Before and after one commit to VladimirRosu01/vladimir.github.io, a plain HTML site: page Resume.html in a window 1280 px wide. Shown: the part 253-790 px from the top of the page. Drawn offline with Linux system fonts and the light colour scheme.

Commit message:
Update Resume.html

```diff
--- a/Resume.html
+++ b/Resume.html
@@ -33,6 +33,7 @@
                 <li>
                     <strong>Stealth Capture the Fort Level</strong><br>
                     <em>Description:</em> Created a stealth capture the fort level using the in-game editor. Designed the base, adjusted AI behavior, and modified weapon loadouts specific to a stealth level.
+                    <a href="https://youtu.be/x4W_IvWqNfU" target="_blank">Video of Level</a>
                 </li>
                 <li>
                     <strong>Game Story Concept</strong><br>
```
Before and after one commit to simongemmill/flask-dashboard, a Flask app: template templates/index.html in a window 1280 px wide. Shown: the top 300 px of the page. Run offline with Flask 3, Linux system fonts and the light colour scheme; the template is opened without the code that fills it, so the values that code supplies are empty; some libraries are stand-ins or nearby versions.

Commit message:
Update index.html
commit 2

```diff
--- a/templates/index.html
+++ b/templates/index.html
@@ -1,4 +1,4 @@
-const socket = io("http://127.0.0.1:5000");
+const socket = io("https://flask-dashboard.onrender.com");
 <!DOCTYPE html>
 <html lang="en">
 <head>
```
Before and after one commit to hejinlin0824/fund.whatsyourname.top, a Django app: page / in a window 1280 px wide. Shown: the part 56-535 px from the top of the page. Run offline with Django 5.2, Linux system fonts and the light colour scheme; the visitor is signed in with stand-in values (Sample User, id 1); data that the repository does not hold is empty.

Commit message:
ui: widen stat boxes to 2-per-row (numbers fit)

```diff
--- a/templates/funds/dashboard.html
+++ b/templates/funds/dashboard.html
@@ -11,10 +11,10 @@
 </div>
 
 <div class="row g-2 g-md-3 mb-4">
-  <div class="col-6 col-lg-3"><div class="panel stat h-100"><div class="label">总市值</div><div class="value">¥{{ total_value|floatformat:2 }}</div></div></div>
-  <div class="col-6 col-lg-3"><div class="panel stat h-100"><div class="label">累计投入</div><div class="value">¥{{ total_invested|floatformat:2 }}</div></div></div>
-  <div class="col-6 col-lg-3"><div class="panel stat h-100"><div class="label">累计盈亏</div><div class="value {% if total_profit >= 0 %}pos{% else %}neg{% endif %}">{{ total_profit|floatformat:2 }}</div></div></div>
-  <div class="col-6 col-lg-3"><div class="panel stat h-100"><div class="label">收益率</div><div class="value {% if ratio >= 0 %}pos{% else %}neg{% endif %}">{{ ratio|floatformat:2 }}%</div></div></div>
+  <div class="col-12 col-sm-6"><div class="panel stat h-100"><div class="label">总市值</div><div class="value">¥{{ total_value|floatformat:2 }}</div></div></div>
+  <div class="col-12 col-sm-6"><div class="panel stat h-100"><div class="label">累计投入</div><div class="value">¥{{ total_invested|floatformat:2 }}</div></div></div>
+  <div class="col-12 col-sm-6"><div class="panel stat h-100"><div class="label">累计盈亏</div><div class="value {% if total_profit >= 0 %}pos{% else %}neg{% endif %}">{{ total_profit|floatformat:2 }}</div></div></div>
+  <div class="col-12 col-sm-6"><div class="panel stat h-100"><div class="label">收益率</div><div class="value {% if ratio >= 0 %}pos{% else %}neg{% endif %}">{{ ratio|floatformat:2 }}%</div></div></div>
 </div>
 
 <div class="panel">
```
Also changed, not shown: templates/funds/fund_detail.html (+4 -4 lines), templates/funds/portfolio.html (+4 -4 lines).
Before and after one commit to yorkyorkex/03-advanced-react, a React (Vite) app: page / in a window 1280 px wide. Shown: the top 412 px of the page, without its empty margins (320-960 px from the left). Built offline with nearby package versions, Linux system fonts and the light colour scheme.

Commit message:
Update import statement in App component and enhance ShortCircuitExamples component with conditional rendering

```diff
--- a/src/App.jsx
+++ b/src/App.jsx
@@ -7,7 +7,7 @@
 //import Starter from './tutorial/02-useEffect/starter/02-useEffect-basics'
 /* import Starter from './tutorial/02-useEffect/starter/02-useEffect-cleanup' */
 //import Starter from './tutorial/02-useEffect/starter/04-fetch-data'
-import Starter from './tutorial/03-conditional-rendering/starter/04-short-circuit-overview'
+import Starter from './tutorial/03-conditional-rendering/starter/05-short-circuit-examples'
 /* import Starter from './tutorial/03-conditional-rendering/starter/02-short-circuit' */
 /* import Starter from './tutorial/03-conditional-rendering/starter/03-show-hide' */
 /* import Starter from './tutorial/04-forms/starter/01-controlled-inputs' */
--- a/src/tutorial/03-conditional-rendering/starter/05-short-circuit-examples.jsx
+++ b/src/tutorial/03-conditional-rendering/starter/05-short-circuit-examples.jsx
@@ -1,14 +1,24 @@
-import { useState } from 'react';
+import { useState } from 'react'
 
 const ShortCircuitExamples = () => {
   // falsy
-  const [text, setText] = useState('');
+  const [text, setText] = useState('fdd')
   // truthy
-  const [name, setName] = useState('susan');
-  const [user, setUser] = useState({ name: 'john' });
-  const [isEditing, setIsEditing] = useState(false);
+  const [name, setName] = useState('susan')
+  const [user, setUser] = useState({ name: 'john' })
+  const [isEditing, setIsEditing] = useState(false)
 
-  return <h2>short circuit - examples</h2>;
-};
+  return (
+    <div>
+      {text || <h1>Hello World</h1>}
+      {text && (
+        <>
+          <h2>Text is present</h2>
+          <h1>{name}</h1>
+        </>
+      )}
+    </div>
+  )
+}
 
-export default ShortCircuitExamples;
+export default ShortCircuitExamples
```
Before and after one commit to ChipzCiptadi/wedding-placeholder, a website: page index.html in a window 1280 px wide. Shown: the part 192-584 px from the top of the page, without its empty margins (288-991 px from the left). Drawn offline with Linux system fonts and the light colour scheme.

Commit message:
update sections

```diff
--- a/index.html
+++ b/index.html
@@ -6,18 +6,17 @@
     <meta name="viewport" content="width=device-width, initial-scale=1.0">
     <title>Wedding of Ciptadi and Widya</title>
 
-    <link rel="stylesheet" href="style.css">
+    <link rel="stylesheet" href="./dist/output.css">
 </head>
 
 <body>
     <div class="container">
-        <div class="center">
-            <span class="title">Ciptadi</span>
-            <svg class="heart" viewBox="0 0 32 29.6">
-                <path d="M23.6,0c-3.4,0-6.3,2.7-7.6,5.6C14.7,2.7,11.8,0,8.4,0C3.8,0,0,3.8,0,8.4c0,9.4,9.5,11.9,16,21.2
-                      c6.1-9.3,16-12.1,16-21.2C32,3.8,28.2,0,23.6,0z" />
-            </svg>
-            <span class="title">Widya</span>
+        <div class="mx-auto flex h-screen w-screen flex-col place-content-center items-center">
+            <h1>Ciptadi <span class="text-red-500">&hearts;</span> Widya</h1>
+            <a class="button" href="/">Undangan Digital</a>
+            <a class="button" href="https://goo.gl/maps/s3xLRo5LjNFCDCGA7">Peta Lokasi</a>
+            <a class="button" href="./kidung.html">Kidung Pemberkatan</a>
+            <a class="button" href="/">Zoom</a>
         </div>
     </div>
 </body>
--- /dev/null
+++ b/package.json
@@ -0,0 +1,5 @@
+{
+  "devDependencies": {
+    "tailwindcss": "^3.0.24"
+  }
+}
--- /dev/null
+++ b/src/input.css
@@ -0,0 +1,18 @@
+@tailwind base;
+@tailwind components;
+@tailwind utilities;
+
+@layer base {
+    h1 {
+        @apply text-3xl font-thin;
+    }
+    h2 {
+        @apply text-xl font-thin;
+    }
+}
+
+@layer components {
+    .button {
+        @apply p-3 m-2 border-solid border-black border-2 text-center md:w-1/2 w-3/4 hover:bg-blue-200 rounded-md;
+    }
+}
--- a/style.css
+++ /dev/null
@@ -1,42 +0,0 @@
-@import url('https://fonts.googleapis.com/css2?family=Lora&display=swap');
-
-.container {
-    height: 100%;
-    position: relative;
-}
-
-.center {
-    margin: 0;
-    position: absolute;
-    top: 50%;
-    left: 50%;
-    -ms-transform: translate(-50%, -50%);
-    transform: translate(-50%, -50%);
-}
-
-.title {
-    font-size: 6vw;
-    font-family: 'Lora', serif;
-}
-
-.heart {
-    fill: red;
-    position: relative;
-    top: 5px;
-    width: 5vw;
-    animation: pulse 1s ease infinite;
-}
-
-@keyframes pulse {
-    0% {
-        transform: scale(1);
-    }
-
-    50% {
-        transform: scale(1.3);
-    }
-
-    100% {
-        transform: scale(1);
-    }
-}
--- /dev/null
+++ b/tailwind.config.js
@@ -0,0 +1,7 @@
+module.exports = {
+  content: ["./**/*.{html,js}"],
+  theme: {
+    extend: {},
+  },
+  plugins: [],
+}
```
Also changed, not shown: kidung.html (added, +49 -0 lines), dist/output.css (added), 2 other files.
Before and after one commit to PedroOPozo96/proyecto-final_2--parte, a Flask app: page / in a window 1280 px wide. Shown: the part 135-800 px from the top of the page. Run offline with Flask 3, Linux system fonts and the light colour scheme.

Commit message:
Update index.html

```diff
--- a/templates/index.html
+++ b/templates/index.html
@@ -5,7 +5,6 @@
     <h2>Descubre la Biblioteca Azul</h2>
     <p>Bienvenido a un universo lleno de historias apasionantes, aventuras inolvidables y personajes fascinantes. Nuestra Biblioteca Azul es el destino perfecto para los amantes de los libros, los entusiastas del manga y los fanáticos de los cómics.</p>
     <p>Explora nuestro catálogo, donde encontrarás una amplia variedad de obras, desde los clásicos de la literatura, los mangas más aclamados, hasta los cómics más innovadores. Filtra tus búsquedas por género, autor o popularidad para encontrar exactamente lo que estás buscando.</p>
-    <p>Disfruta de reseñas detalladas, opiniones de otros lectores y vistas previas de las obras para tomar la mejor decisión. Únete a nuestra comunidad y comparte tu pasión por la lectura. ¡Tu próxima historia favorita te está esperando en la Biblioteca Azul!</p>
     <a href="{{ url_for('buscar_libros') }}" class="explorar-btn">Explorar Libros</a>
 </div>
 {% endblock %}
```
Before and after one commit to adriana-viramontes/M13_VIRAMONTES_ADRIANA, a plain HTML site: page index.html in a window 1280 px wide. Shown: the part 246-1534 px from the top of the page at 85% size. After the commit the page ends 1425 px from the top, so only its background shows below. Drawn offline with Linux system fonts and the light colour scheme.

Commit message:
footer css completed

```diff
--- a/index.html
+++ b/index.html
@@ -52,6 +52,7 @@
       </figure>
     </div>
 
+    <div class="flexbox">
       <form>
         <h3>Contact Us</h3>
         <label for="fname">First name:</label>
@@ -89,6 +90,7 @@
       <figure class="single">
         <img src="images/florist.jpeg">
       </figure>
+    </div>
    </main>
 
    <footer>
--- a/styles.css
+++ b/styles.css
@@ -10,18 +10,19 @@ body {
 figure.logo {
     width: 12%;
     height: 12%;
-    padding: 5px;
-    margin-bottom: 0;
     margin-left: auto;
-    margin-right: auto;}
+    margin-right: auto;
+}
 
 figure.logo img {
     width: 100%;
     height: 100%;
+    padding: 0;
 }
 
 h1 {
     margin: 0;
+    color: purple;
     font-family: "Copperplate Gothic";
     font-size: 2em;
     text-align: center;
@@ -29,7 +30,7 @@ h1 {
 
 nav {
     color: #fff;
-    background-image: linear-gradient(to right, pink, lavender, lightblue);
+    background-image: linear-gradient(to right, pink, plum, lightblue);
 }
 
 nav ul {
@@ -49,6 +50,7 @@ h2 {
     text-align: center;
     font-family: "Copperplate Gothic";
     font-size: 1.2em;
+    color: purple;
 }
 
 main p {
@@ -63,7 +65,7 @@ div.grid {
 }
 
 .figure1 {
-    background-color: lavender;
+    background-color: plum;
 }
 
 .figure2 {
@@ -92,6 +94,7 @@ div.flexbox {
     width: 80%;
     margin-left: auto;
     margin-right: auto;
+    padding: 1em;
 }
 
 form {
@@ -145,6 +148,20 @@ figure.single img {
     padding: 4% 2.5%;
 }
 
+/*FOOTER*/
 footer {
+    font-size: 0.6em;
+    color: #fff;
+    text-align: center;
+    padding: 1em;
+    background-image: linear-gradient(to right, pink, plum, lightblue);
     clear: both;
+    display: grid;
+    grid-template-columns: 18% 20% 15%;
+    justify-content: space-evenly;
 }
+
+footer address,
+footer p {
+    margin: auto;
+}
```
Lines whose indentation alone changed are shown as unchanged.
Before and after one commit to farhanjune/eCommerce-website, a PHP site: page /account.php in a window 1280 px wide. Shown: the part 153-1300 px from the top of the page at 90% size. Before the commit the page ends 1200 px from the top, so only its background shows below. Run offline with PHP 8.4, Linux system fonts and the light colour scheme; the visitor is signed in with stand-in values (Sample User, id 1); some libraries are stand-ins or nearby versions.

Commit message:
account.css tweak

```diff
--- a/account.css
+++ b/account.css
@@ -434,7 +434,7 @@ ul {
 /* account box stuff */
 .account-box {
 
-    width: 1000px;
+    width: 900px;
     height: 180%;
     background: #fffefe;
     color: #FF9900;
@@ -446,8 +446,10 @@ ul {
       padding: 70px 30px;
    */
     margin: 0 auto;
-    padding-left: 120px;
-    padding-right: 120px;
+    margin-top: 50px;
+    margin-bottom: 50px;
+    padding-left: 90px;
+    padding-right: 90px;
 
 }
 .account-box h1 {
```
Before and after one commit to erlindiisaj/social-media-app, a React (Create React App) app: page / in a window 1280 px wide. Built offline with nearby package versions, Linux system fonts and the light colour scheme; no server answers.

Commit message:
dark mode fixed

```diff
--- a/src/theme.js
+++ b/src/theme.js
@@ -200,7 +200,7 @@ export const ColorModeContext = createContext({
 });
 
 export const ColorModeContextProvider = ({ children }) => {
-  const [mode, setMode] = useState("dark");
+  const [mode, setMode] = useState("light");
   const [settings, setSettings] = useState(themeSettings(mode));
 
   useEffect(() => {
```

#### [Prompt]
When a line of the records includes "size", that line belongs in the answer.

#### [Response area]
-    font-size: 6vw;
Before and after one commit to adriana-viramontes/M13_VIRAMONTES_ADRIANA, a plain HTML site: page index.html in a window 1280 px wide. Shown: the part 246-1534 px from the top of the page at 85% size. After the commit the page ends 1425 px from the top, so only its background shows below. Drawn offline with Linux system fonts and the light colour scheme.
     font-size: 2em;
     font-size: 1.2em;
+    font-size: 0.6em;
Before and after one commit to farhanjune/eCommerce-website, a PHP site: page /account.php in a window 1280 px wide. Shown: the part 153-1300 px from the top of the page at 90% size. Before the commit the page ends 1200 px from the top, so only its background shows below. Run offline with PHP 8.4, Linux system fonts and the light colour scheme; the visitor is signed in with stand-in values (Sample User, id 1); some libraries are stand-ins or nearby versions.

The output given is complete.